FTB played chess for years (took up chess when Bobby Fischer became World Champ) without use of a computer, and has no preference for it's assistance, which can be undeniable. (FTB highly recommends students train with computers simply because most learners are more likely to train more often w/a computer!) FTB enjoys his chess books, the old classics. There will be new classics in E-books.
Good point about not getting caught up with lengthy computer analysis. FTB generally uses computer analysis to find the specific move that changed the evaluation from + to - or vise versa, and an alternative move in a tough spot. Allow the computer to be a blind spot instructor! Remember, a human player must be able to form one's own sustainable plan (silently talk to your pieces; mobilize, co-ordinate, give every piece a job to do, avoid forks, pins, skewers, ties, weak pawns, and keep the enemy out of your camp) which is generally based upon prior experience of what might or not work. Acquiring a sense of force, timing, and danger is necessary.
Unfortunately, computers can provide us with best moves and next-best moves, but they don't give insightful lectures. A strong preference for a Read & Write/Logic learning style makes <keypusher>'s posts quite helpful.
Yes, Baird could have resigned much sooner against Lasker. Yes, White could have captured either Black rook (simplification instead of hunting for mate) and Black is hopelessly lost with just one rook remaining. White's material advantage does allow for free wheeling play.
FTB does teach students "Never resign with your queen still on the board. She is a huge difference maker. Look for back rank mate, battery support mate, or a perpetual check draw. If you cannot win, play for a draw." Of course, we all should resign courteously when down material to a grandmaster.

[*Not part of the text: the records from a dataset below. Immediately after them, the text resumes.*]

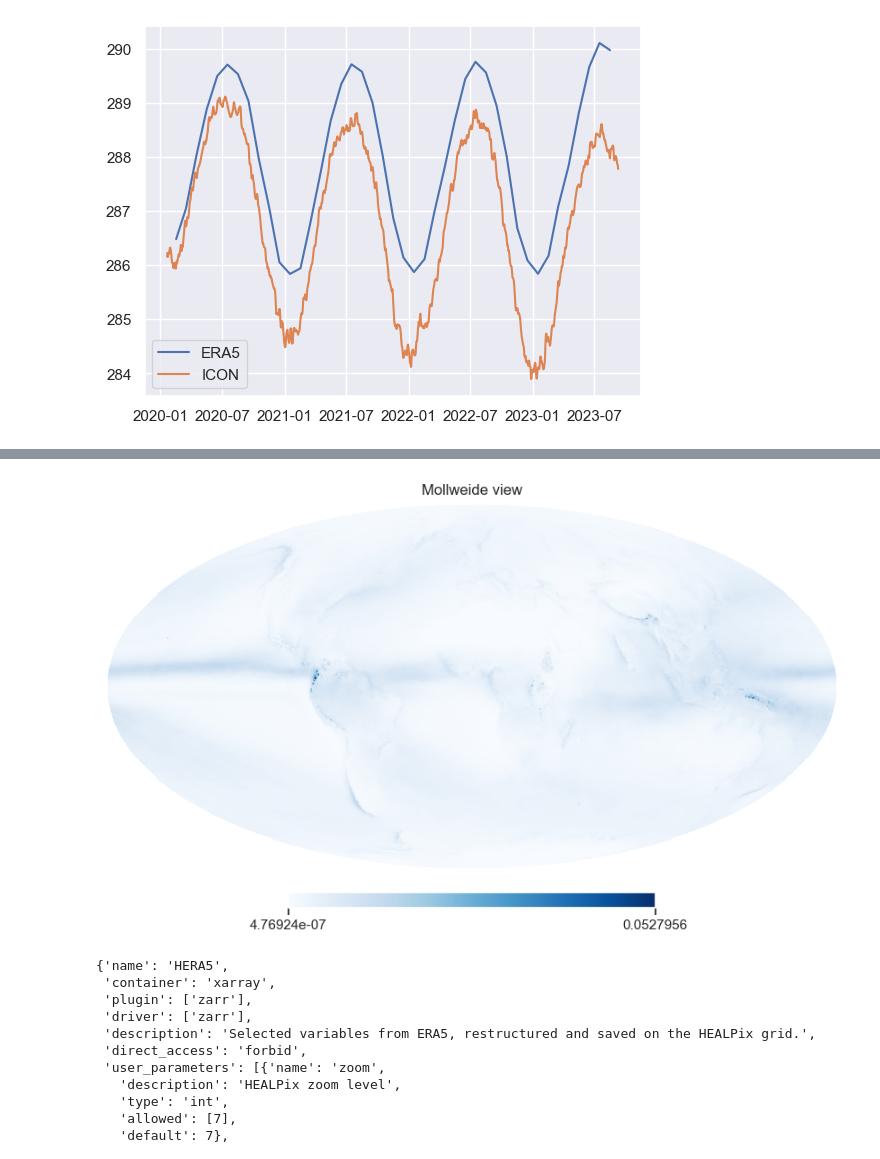
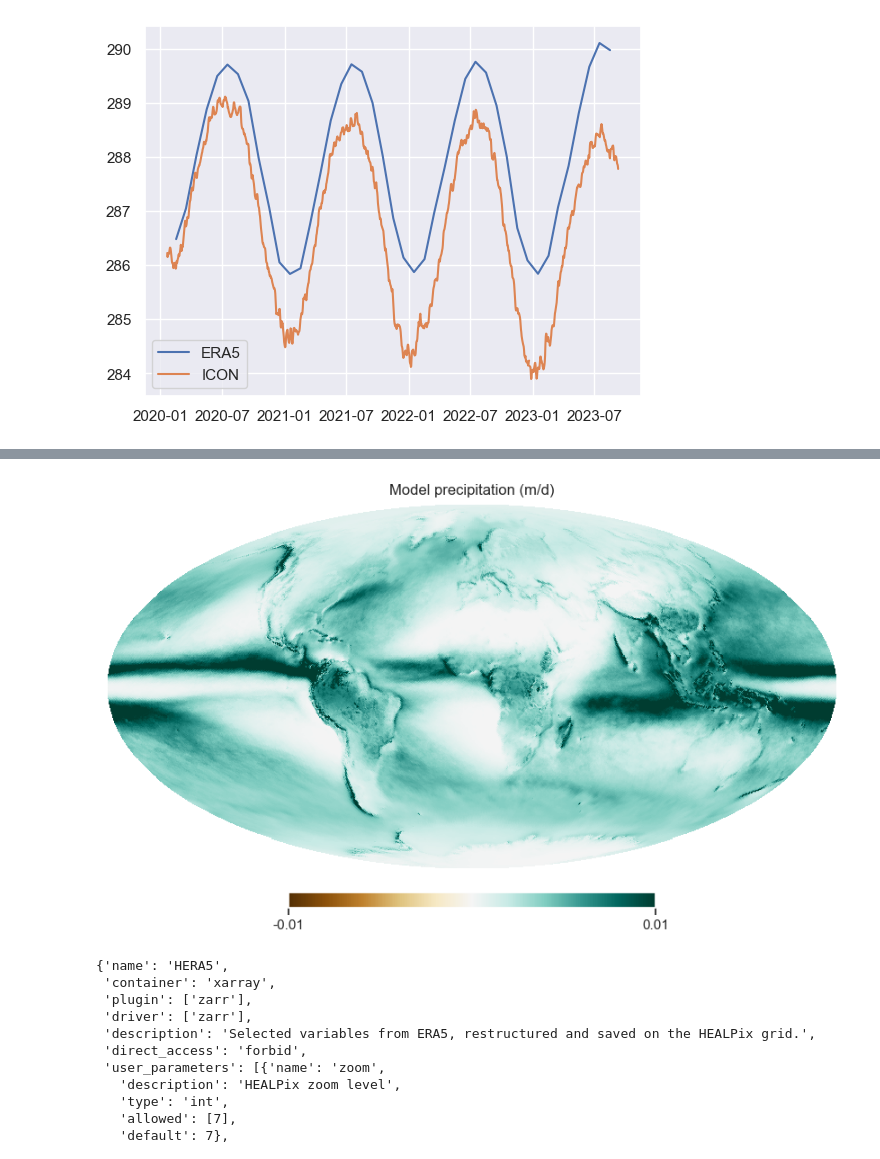
Before and after one commit to csc-training/summerschool-climate-weather, a Jupyter notebook: result-evaluation/docs/examples.ipynb, the cells around one changed output, grey strips where cells are left out. Saved outputs shown, nothing was run; the diff lists cells and outputs as text; code cells hidden in the pictures.

```diff
--- a/result-evaluation/docs/examples.ipynb
+++ b/result-evaluation/docs/examples.ipynb
@@ -64,0 +68,5 @@ tp Total precipitation
+# %%
+params_pr_diff = dict(cmap="BrBG", flip="geo", nest=True)
+hp.mollview(pr_mean_model*86400/1000.-pr_mean_obs, **params_pr_diff, min=-.01, max=.01)
+plt.title("precipitation Model-ERA5 (m/d)")
+plt.savefig('images/pr_mean_diff.png')
@@ -65,7 +75,9 @@ tp Total precipitation
 # %%
-hp.mollview(pr_mean_obs, flip="geo",nest=True, cmap="Blues")
+hp.mollview(pr_mean_model*86400/1000, **params_pr_diff, min=-.01, max=.01)
+plt.title('Model precipitation (m/d)')
+plt.savefig('images/pr_mean_model.png')
 # %% [output]
-[figure, old version]
+[figure, new version]
 # %%
 hera_cat.HERA5.describe()
 # %% [output]
```
Also changed, not shown: parts of 14 cells of this notebook, 1 other file.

|Dec-03-19|| ||fredthebear: As far as the Colle System goes, Black certainly does have a handful of useful ways to equalize against it. However, Black can also equalize against the Queen's Gambit, English Opening, Catalan, etc. as well.|
Perhaps it is easier for Black to achieve and maintain equality against the Colle than some of the others. (Of course, White gets an easy, effortless start; it's a trade-off.) If the kingside assault is neutralized, the Colle player must be able to convert the queenside pawn majority into a passed pawn promotion (but this would apply to other openings as well).
The preference for other White openings is their space, flexibility of operations yielding more creativity, more pressure on the defense. Against the Colle, Black can equalize and then has ways to seek the initiative. Follow <keypusher>'s explanations above to see how.
The Colle 5.c3 System and the Colle 5.b3 System can be recommended to all with no guarantees. Simply, FTB has said this: "I've never got a bad game when I played the Colle. My chances were fairly good." Much the same could be said for other opening systems, such as the London System, Reti, or King's Indian Attack, etc. If thy center holds up, all minor pieces are active, and the king is safely castled to connect the rooks, one can expect to have a fighting chance in the middlegame based upon piece placement ideas without having to know lots of lengthy opening theory.
Does anyone have thoughts on the best (visually appealing, fewest typos and diagram errors) chess E-books?